--- Task to complete ---
In the records below, find each line containing the word "states" and copy it.

--- Source material ---
▬▬▬▬▬▬

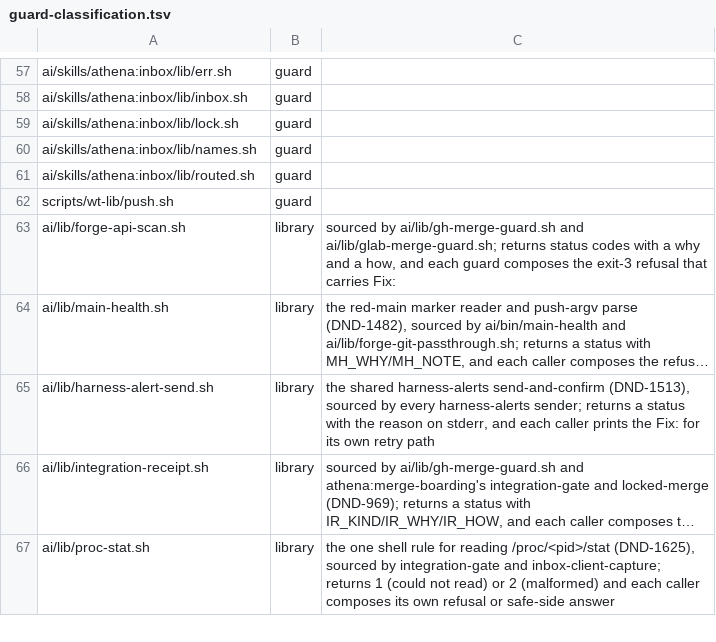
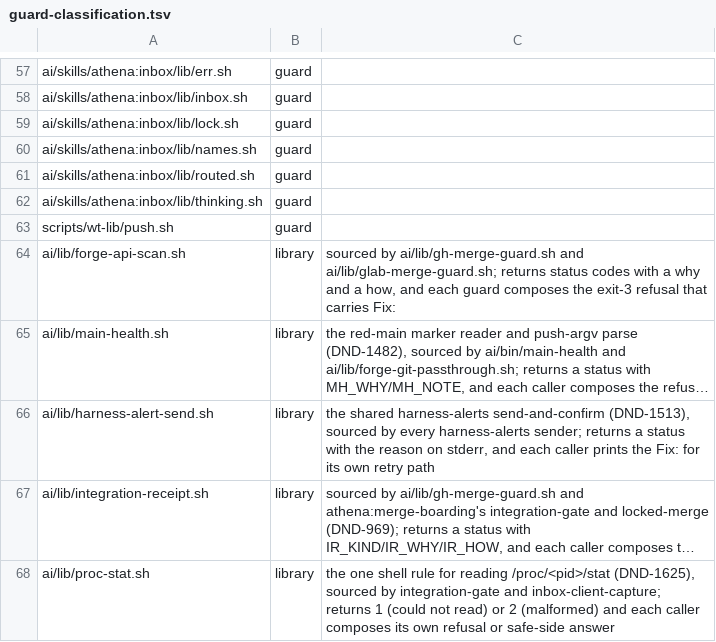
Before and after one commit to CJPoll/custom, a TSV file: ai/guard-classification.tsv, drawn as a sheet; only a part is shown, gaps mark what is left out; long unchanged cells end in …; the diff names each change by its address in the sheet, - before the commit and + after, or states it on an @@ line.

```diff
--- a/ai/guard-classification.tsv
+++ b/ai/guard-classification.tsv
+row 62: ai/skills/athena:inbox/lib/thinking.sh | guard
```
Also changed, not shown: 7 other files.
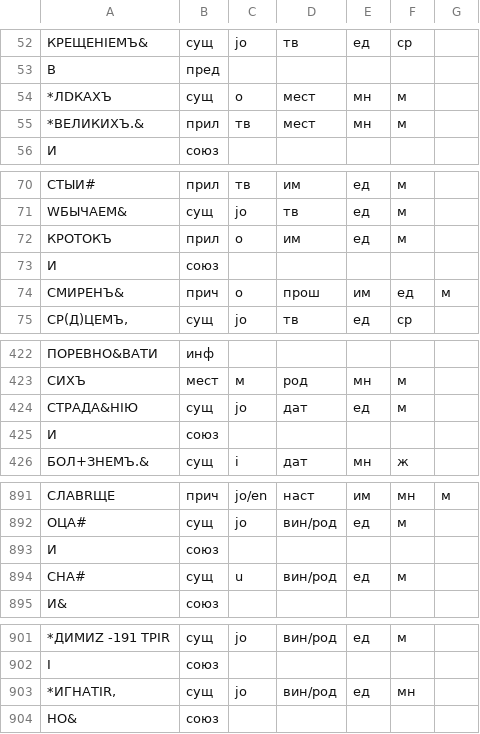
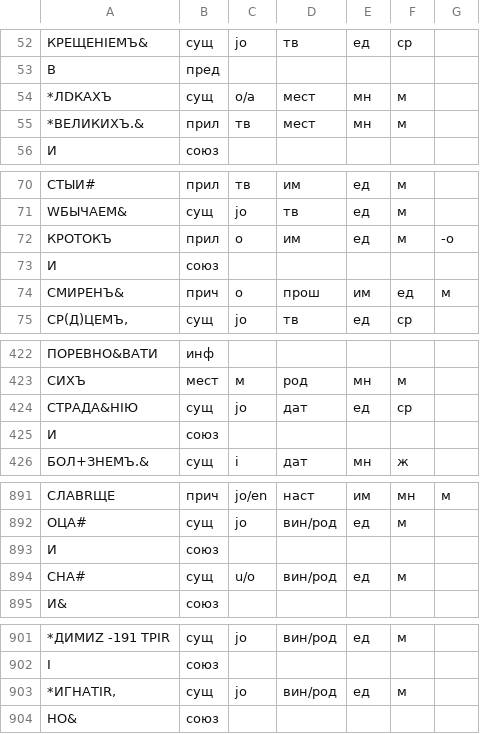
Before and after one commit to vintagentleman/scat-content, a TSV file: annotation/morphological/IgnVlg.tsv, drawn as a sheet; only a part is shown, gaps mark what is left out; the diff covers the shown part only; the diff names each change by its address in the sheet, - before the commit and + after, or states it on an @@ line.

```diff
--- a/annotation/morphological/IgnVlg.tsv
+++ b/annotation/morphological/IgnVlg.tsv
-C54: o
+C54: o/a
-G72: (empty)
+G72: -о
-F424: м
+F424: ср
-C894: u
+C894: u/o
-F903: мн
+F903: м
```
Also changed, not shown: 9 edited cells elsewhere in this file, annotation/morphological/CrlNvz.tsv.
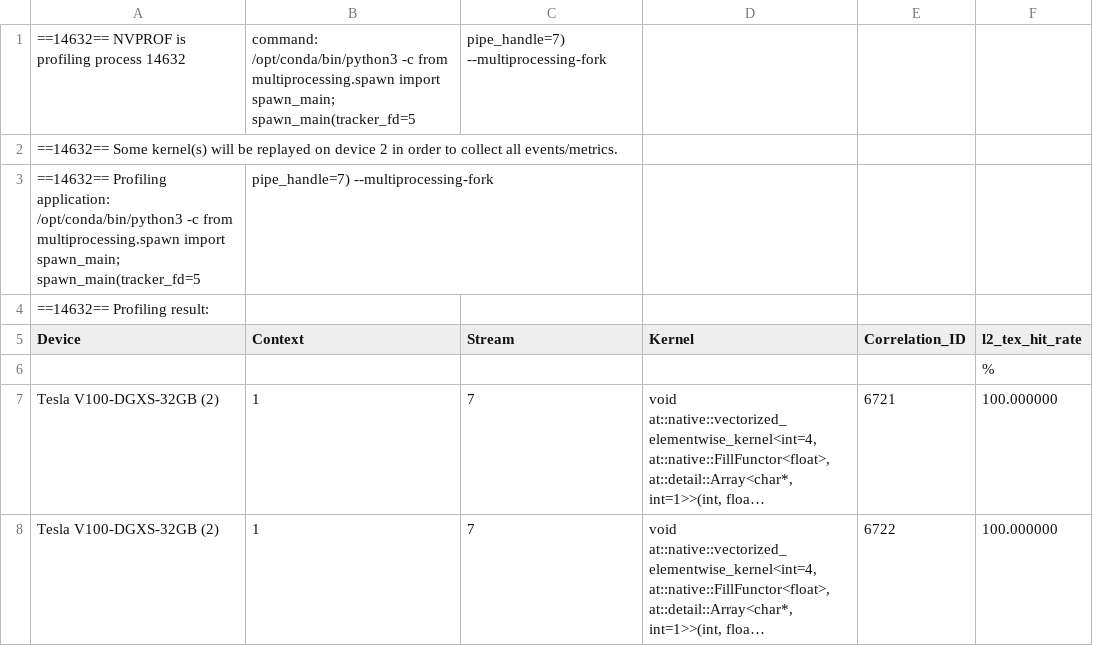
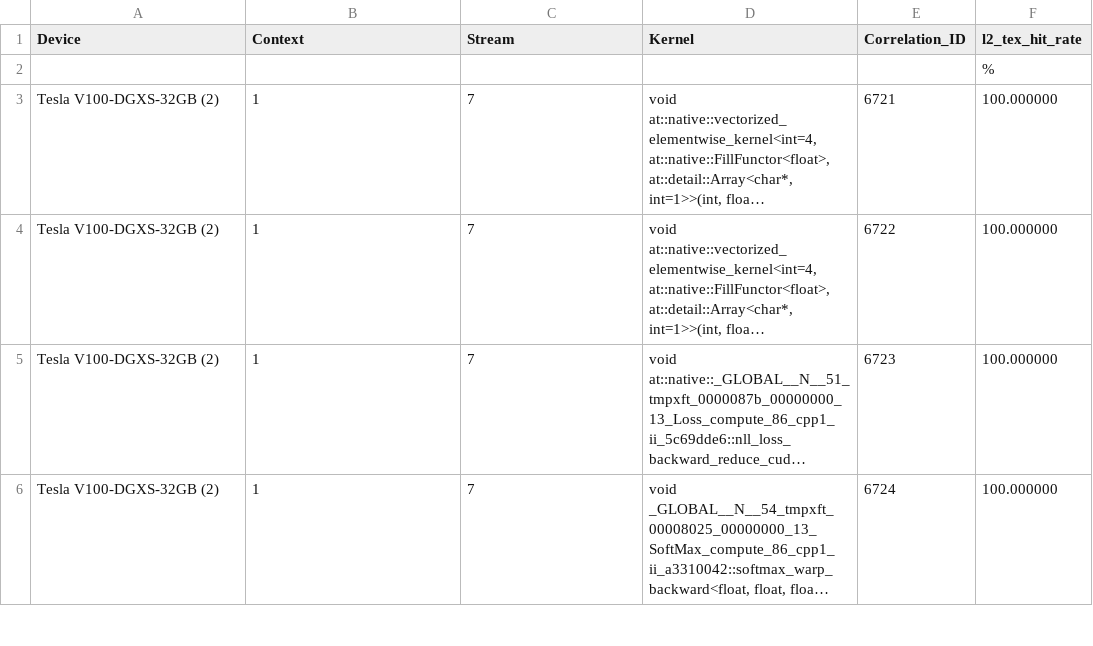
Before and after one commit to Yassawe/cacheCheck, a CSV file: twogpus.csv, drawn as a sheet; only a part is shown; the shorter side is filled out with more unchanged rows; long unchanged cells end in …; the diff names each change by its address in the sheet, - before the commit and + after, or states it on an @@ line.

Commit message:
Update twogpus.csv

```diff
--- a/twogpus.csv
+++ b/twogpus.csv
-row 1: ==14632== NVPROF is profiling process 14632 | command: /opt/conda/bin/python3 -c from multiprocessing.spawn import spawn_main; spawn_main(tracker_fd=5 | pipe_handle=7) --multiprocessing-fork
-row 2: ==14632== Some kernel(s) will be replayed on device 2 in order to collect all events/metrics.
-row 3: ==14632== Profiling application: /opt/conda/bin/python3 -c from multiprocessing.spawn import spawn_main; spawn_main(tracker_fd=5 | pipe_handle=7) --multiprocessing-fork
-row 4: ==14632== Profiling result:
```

▬▬▬▬▬▬

--- Exercise answer ---
Before and after one commit to CJPoll/custom, a TSV file: ai/guard-classification.tsv, drawn as a sheet; only a part is shown, gaps mark what is left out; long unchanged cells end in …; the diff names each change by its address in the sheet, - before the commit and + after, or states it on an @@ line.
Before and after one commit to vintagentleman/scat-content, a TSV file: annotation/morphological/IgnVlg.tsv, drawn as a sheet; only a part is shown, gaps mark what is left out; the diff covers the shown part only; the diff names each change by its address in the sheet, - before the commit and + after, or states it on an @@ line.
Before and after one commit to Yassawe/cacheCheck, a CSV file: twogpus.csv, drawn as a sheet; only a part is shown; the shorter side is filled out with more unchanged rows; long unchanged cells end in …; the diff names each change by its address in the sheet, - before the commit and + after, or states it on an @@ line.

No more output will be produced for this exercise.